Some annual reports are worth reading

Is there anything more dreadful to read than an annual report? Most are nothing but endless pages of meaningless numbers, hokey photos, and mindless marketing blather. Well, the Berkshire Hathaway annual report stands in sharp contrast to the norm, particularly in Warren Buffett's annual "Chairman's Letter." Not only is the writing clear and informative, but Buffett's folksy, disarming style makes it a downright entertaining read. The following are excerpts from the 1998 report and Buffett's Owner's Manual (both available online at, with Joe Mansueto's take on how specific policies and practices at Morningstar are attributable to Buffett's business philosophy.


"Most of our directors have a major portion of their net worth invested in the company. We eat our own cooking. (My partner) Charlie (Munger's) family has 90% or more of its net worth in Berkshire shares. ... My wife, Susie, and I have more than 99%. ... Charlie and I cannot promise you results. But we can guarantee that your financial fortunes will move in lockstep with ours."

Mansueto: It shouldn't be a surprise that I have 99% of my net worth in Morningstar. But the way I get everyone else here to share in the risk is through stock options, which everyone is eligible for after two years. This promotes the idea that we're all on the same side of the table, that our motivations are the same.


"Remember Wagner, whose music has been described as better than it sounds? Well, Berkshire's progress in 1998 ... was not as good as it looks. ... Several of the public companies in which we have major investments experienced significant operating shortfalls. ... Consequently, our equity portfolio did not perform nearly as well as did the S& P 500."

Mansueto: I see this as a model for communicating with your various business partners. It goes 360 degrees, from employees to shareholders to customers. We don't fiddle with our financials to make our business seem better than reality. We don't "manage" our earnings. We just portray our business performance as accurately as possible.


"In 1998 ... we wrote a $30 million check to the government to pay an SEC fee tied to the new shares created by (one acquisition). We understand that this payment set an SEC record. Charlie and I are enormous admirers of what the Commission has accomplished for American investors. We would rather, however, have found another way to show our admiration."

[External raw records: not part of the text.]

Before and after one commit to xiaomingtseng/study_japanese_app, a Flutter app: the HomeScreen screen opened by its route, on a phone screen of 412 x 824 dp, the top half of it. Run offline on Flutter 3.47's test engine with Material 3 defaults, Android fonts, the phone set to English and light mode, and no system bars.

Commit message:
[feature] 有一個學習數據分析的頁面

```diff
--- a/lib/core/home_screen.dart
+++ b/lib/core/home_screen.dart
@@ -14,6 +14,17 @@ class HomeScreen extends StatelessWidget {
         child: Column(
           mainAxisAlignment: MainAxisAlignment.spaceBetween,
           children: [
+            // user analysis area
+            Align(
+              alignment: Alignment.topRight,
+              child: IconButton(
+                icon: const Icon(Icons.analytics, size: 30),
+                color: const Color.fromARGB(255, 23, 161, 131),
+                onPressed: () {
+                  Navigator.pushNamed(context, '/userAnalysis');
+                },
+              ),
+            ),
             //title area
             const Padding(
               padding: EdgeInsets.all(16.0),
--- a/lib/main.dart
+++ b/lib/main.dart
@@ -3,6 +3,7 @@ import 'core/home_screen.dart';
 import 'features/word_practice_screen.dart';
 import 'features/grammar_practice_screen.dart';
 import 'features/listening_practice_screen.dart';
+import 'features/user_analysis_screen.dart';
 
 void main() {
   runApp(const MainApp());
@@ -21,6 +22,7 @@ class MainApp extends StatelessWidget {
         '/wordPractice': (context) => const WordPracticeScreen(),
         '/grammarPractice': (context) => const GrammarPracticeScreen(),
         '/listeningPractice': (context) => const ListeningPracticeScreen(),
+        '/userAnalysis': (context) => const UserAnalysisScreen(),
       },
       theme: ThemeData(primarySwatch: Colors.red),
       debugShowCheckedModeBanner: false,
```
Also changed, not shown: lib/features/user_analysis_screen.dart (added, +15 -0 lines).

Mansueto: Buffett here is so engaging. That's part of why people are really drawn to him. He tends to relax people. I'm not nearly as funny as Buffett, but one thing I am is casual. So the culture at Morningstar is an extension of my personality, and it's very relaxed.


"Charlie and I have two simple goals in reporting: 1) We want to give you the information that we would wish you to give us if our positions were reversed, and 2) we want to make Berkshire's information accessible to all of you simultaneously. ... Today, many companies ... favor Wall Street analysts and institutional investors in ... ways that often skirt or cross the line of unfairness."

Mansueto: Morningstar is a very egalitarian place. My cube is the same size as the one where the guy who started yesterday sits. But, more meaningfully, we also publish all our financials on our intranet, from the P& L to the balance sheet. Hiding company information fosters resentment and creates two classes: us versus them.